▶ _Task_
For the entries below, state how many lines contain the word "TopBar" and add nothing else.

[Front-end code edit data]
------
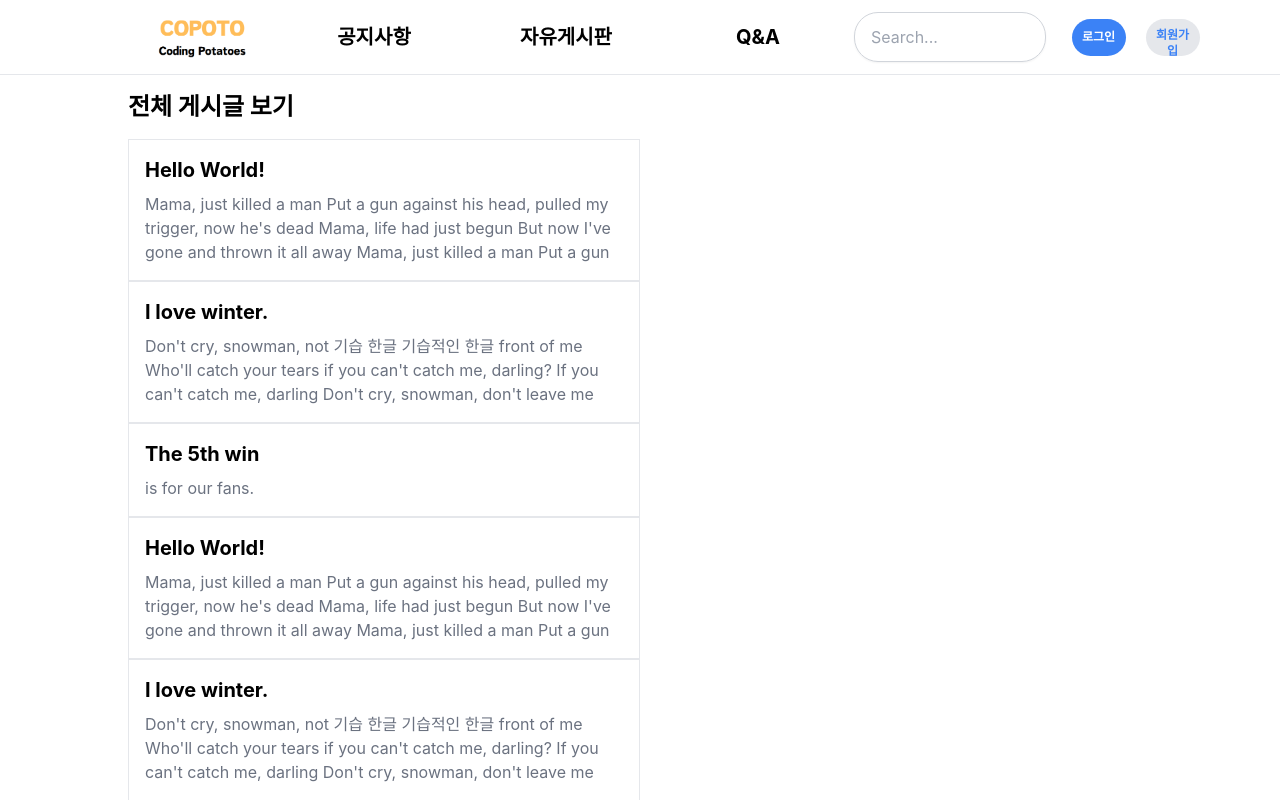
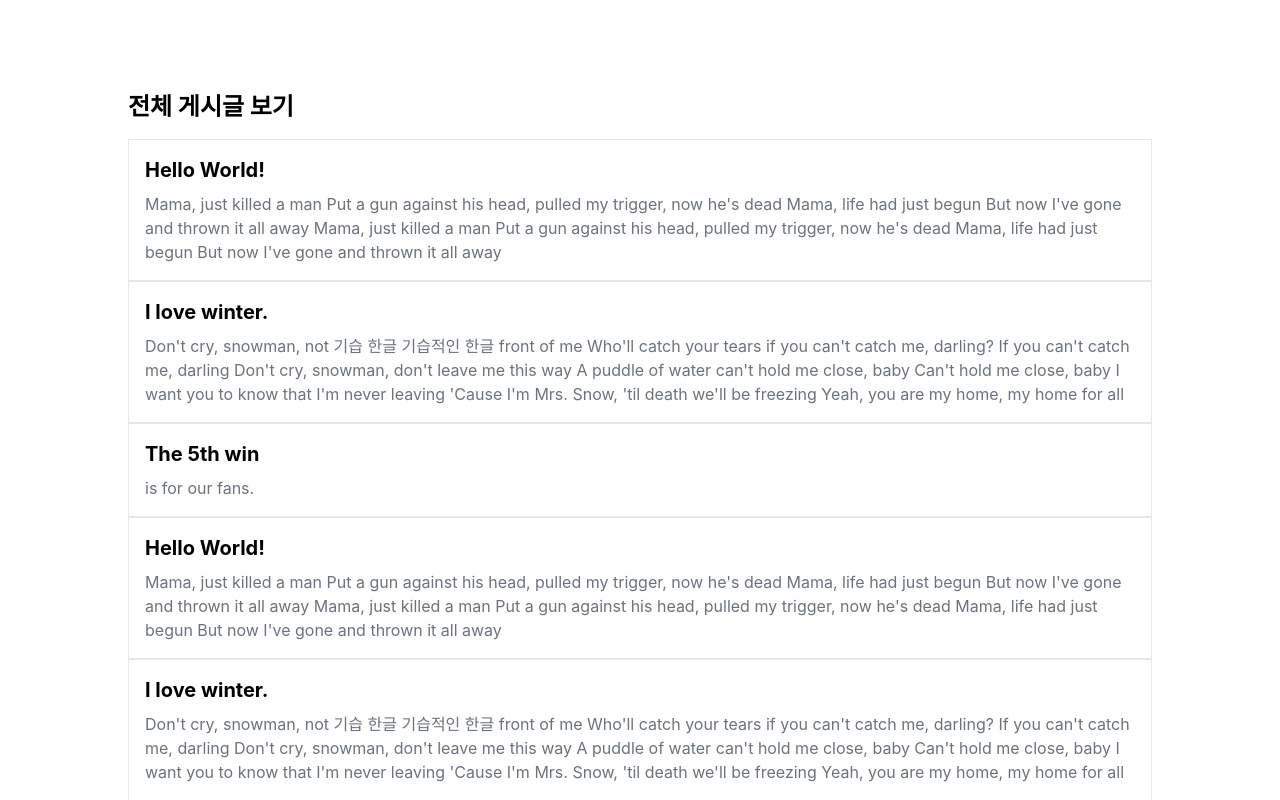
Before and after one commit to MexicoHamburger/Copoto, a React (Create React App) app in the folder frontend/: page / in a window 1280 px wide. Shown: the top 800 px of the page. Built offline with nearby package versions, Linux system fonts and the light colour scheme.

Commit message:
[Feat]Copoto#42 - Refactoring에 따른 TopBar 제거

```diff
--- a/frontend/src/pages/Home.js
+++ b/frontend/src/pages/Home.js
@@ -1,10 +1,7 @@
-import TopBar from "../components/TopBar.js"
-import PageList from "../components/PageList.js"
-
+import PageList from "../components/PostList.js"
 function Home() {
     return (
         <>
-            <TopBar />
             <PageList />
         </>
     );
```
------
▶ _Solution to the problem_
3